It's not just a prayer for this man. He actually lives by this chant. On any day, he is found at the bank of the Ganga in Patna along with his volunteers, armed with spades, baskets and love for the river.
For the last 15 years, Guddu Baba has been leading the Ganga Bachao Andolan, awareness campaigns for those who take a dip in River Ganga and for those who live by it and legal battles to ensure that sewerage lines are not discharged into the river.
Guddu baba does not just leave it to payers. He gets his hands dirty so that the Ganga can be clean.
"We live in the country where the Ganga flows. The Ganga is an international river, this is our message. It already has a place in the nine international rivers in this world. It is a sacred river," he says.
Once a college teacher in West Champaran, Guddu Baba moved to Patna to live by the banks of Ganga. Seeing dead bodies being dumped into the river and the faithful taking dips in the same filthy waters, Guddu Baba started pulling out and cremating the dead.
"The Government spends lakhs every year to clean up the river but they don't have the time to put a worker or a cleaner on every bank of the river," says he.
In 1995 Guddu Baba filed a PIL in the Patna High Court asking for the river to made pollution free. The campaign was then taken out to the streets, involving those whose liveihood depended on the river. The result - the Patna Medical College Hospital stopped dumping dead bodies into the river and two of the nine defunct crematoriums are now running.
The job Guddu Baba and his volunteers perform is too disturbing to be shown on the camera - fishing out half burnt bodies and animal carcasses from the river and performing proper cremation rites for them.
This is followed by pravachan (talk) sessions, an awareness exercise through handbills and discourse for those who care to listen.
But Guddu baba knows that more, much more needs to be done.
"The Ganga has been stopped at several places, pollution is increasing.

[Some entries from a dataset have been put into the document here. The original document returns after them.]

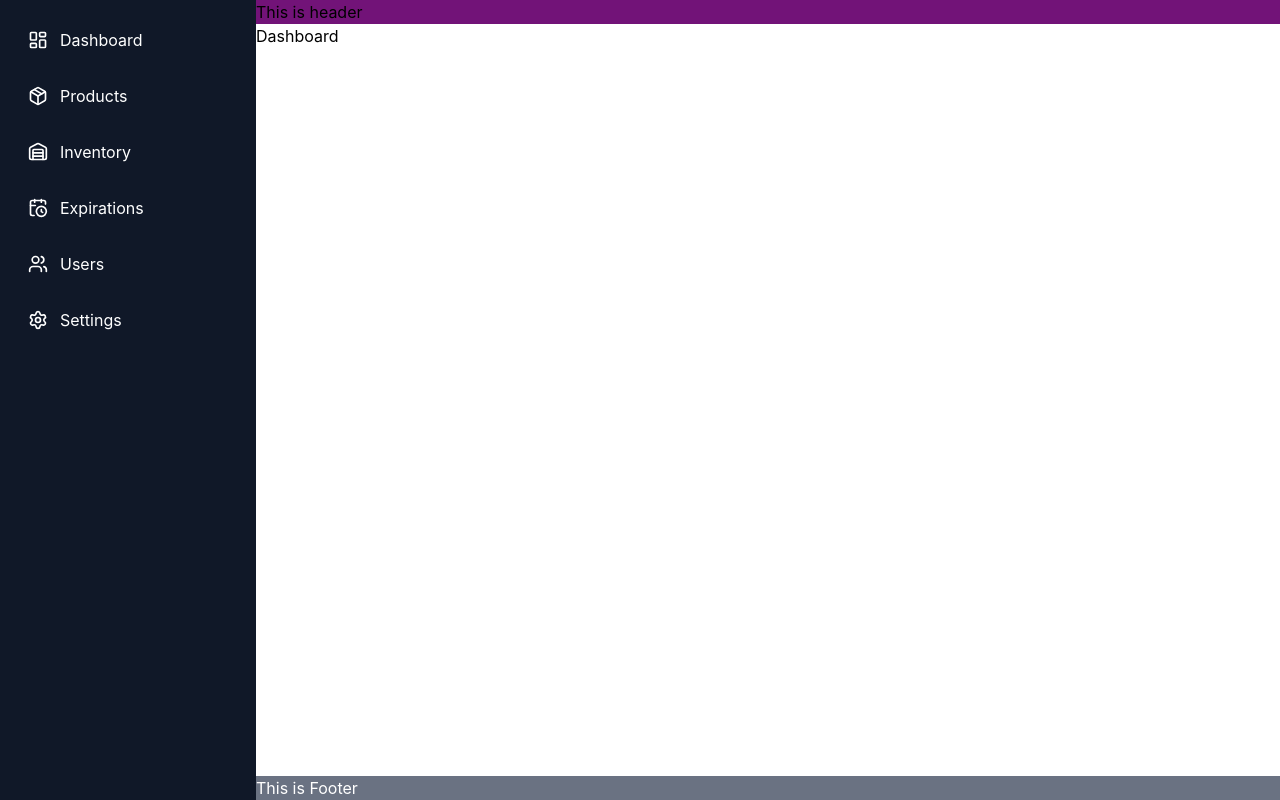
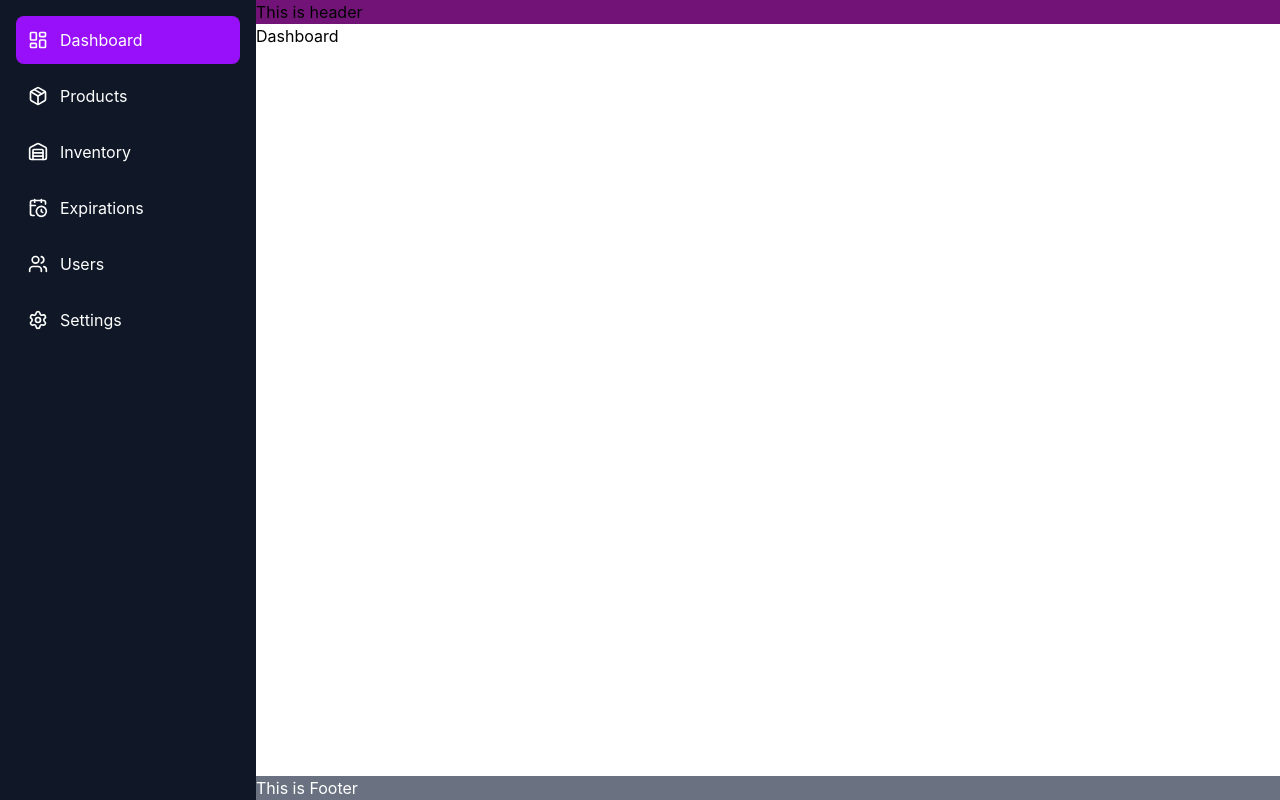
Before and after one commit to dimitriadis1998-web/escape-project, a React (Vite) app in the folder erp-app/: page / in a window 1280 px wide. Built offline with nearby package versions, Linux system fonts and the light colour scheme.

Commit message:
feat: add BrowserRouter library

```diff
--- a/erp-app/package.json
+++ b/erp-app/package.json
@@ -14,6 +14,7 @@
     "lucide-react": "^1.28.0",
     "react": "^19.2.8",
     "react-dom": "^19.2.8",
+    "react-router": "^8.3.0",
     "tailwindcss": "^4.3.3"
   },
   "devDependencies": {
--- a/erp-app/src/shared/Layout/Sidebar.tsx
+++ b/erp-app/src/shared/Layout/Sidebar.tsx
@@ -7,28 +7,28 @@ const Sidebar = () => {
     return (
             <aside className="w-64 shrink-0 bg-gray-900 p-4 text-white">
                 <nav className="flex flex-col gap-2">
-                    <button className="flex w-full items-center gap-3 rounded-lg px-3 py-3 text-left hover:bg-gray-800">
+                    <button className="flex w-full items-center gap-3 rounded-lg bg-purple-600 px-3 py-3 text-left">
                         <LayoutDashboard className="h-5 w-5 shrink-0" />
                         <span>Dashboard</span>
                     </button>
                     <button className="flex w-full items-center gap-3 rounded-lg px-3 py-3 text-left hover:bg-gray-800">
-                        <Package className=" h-5 w-5 shrink-0"/>
+                        <Package className="h-5 w-5 shrink-0"/>
                         <span>Products</span>
                     </button>
                     <button className="flex w-full items-center gap-3 rounded-lg px-3 py-3 text-left hover:bg-gray-800">
-                        <Warehouse className=" h-5 w-5 shrink-0"/>
+                        <Warehouse className="h-5 w-5 shrink-0"/>
                         <span>Inventory</span>
                     </button>
                     <button className="flex w-full items-center gap-3 rounded-lg px-3 py-3 text-left hover:bg-gray-800">
-                        <CalendarClock className=" h-5 w-5 shrink-0"/>
+                        <CalendarClock className="h-5 w-5 shrink-0"/>
                         <span>Expirations</span>
                     </button>
                     <button className="flex w-full items-center gap-3 rounded-lg px-3 py-3 text-left hover:bg-gray-800">
-                        <Users className=" h-5 w-5 shrink-0"/>
+                        <Users className="h-5 w-5 shrink-0"/>
                         <span>Users</span>
                     </button>
                     <button className="flex w-full items-center gap-3 rounded-lg px-3 py-3 text-left hover:bg-gray-800">
-                        <Settings className=" h-5 w-5 shrink-0"/>
+                        <Settings className="h-5 w-5 shrink-0"/>
                         <span>Settings</span>
                     </button>
 
```
Also changed, not shown: 1 other file (tests, documents, lock files or other folders).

The dam that has been constructed in Uttaranchal has stopped the flow of Ganga," he says.
Call him a one man army, but Guddu baba, is a saint with difference, a saint on a mission.